* TASK ITEM
Each entry below must be repeated exactly. Leave the pictures out of it.

* RECORDS SHOWN
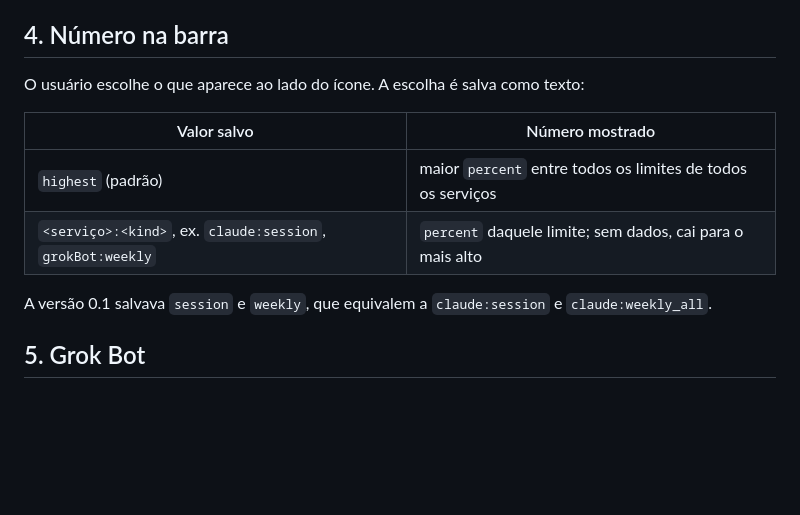
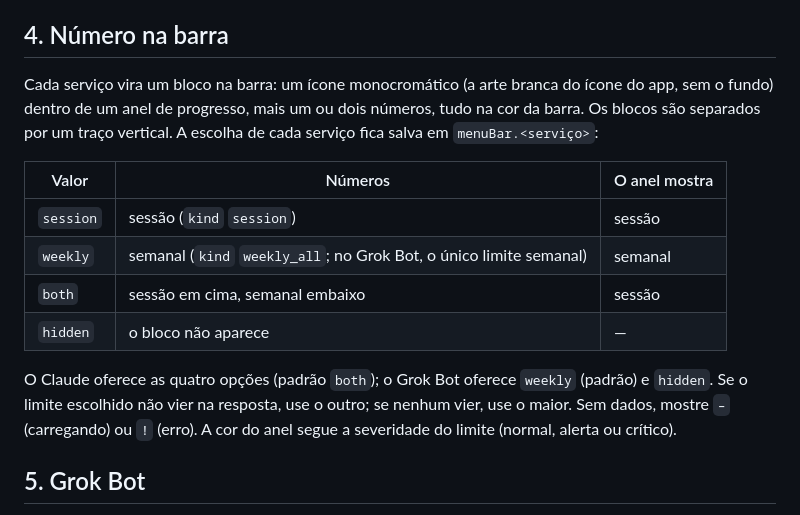
Before and after one commit to Fredbnm/ai-usage-bar, a Markdown page: docs/usage-api.md, the part around the change. Rendered like a GitHub page; blank space fills up the shorter version.

```diff
--- a/docs/usage-api.md
+++ b/docs/usage-api.md
@@ -94,14 +94,16 @@ Se `limits` não vier, monte a lista a partir de `five_hour`, `seven_day`, `seve
 
 ## 4. Número na barra
 
-O usuário escolhe o que aparece ao lado do ícone. A escolha é salva como texto:
+Cada serviço vira um bloco na barra: um ícone monocromático (a arte branca do ícone do app, sem o fundo) dentro de um anel de progresso, mais um ou dois números, tudo na cor da barra. Os blocos são separados por um traço vertical. A escolha de cada serviço fica salva em `menuBar.<serviço>`:
 
-| Valor salvo | Número mostrado |
-|---|---|
-| `highest` (padrão) | maior `percent` entre todos os limites de todos os serviços |
-| `<serviço>:<kind>`, ex. `claude:session`, `grokBot:weekly` | `percent` daquele limite; sem dados, cai para o mais alto |
+| Valor | Números | O anel mostra |
+|---|---|---|
+| `session` | sessão (`kind` `session`) | sessão |
+| `weekly` | semanal (`kind` `weekly_all`; no Grok Bot, o único limite semanal) | semanal |
+| `both` | sessão em cima, semanal embaixo | sessão |
+| `hidden` | o bloco não aparece | — |
 
-A versão 0.1 salvava `session` e `weekly`, que equivalem a `claude:session` e `claude:weekly_all`.
+O Claude oferece as quatro opções (padrão `both`); o Grok Bot oferece `weekly` (padrão) e `hidden`. Se o limite escolhido não vier na resposta, use o outro; se nenhum vier, use o maior. Sem dados, mostre `–` (carregando) ou `!` (erro). A cor do anel segue a severidade do limite (normal, alerta ou crítico).
 
 ## 5. Grok Bot
 
```
Also changed, not shown: README.md (+19 -2 lines), docs/menubar.png (added), 10 other files.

* RESPONSE
Before and after one commit to Fredbnm/ai-usage-bar, a Markdown page: docs/usage-api.md, the part around the change. Rendered like a GitHub page; blank space fills up the shorter version.

```diff
--- a/docs/usage-api.md
+++ b/docs/usage-api.md
@@ -94,14 +94,16 @@ Se `limits` não vier, monte a lista a partir de `five_hour`, `seven_day`, `seve
 
 ## 4. Número na barra
 
-O usuário escolhe o que aparece ao lado do ícone. A escolha é salva como texto:
+Cada serviço vira um bloco na barra: um ícone monocromático (a arte branca do ícone do app, sem o fundo) dentro de um anel de progresso, mais um ou dois números, tudo na cor da barra. Os blocos são separados por um traço vertical. A escolha de cada serviço fica salva em `menuBar.<serviço>`:
 
-| Valor salvo | Número mostrado |
-|---|---|
-| `highest` (padrão) | maior `percent` entre todos os limites de todos os serviços |
-| `<serviço>:<kind>`, ex. `claude:session`, `grokBot:weekly` | `percent` daquele limite; sem dados, cai para o mais alto |
+| Valor | Números | O anel mostra |
+|---|---|---|
+| `session` | sessão (`kind` `session`) | sessão |
+| `weekly` | semanal (`kind` `weekly_all`; no Grok Bot, o único limite semanal) | semanal |
+| `both` | sessão em cima, semanal embaixo | sessão |
+| `hidden` | o bloco não aparece | — |
 
-A versão 0.1 salvava `session` e `weekly`, que equivalem a `claude:session` e `claude:weekly_all`.
+O Claude oferece as quatro opções (padrão `both`); o Grok Bot oferece `weekly` (padrão) e `hidden`. Se o limite escolhido não vier na resposta, use o outro; se nenhum vier, use o maior. Sem dados, mostre `–` (carregando) ou `!` (erro). A cor do anel segue a severidade do limite (normal, alerta ou crítico).
 
 ## 5. Grok Bot
 
```
Also changed, not shown: README.md (+19 -2 lines), docs/menubar.png (added), 10 other files.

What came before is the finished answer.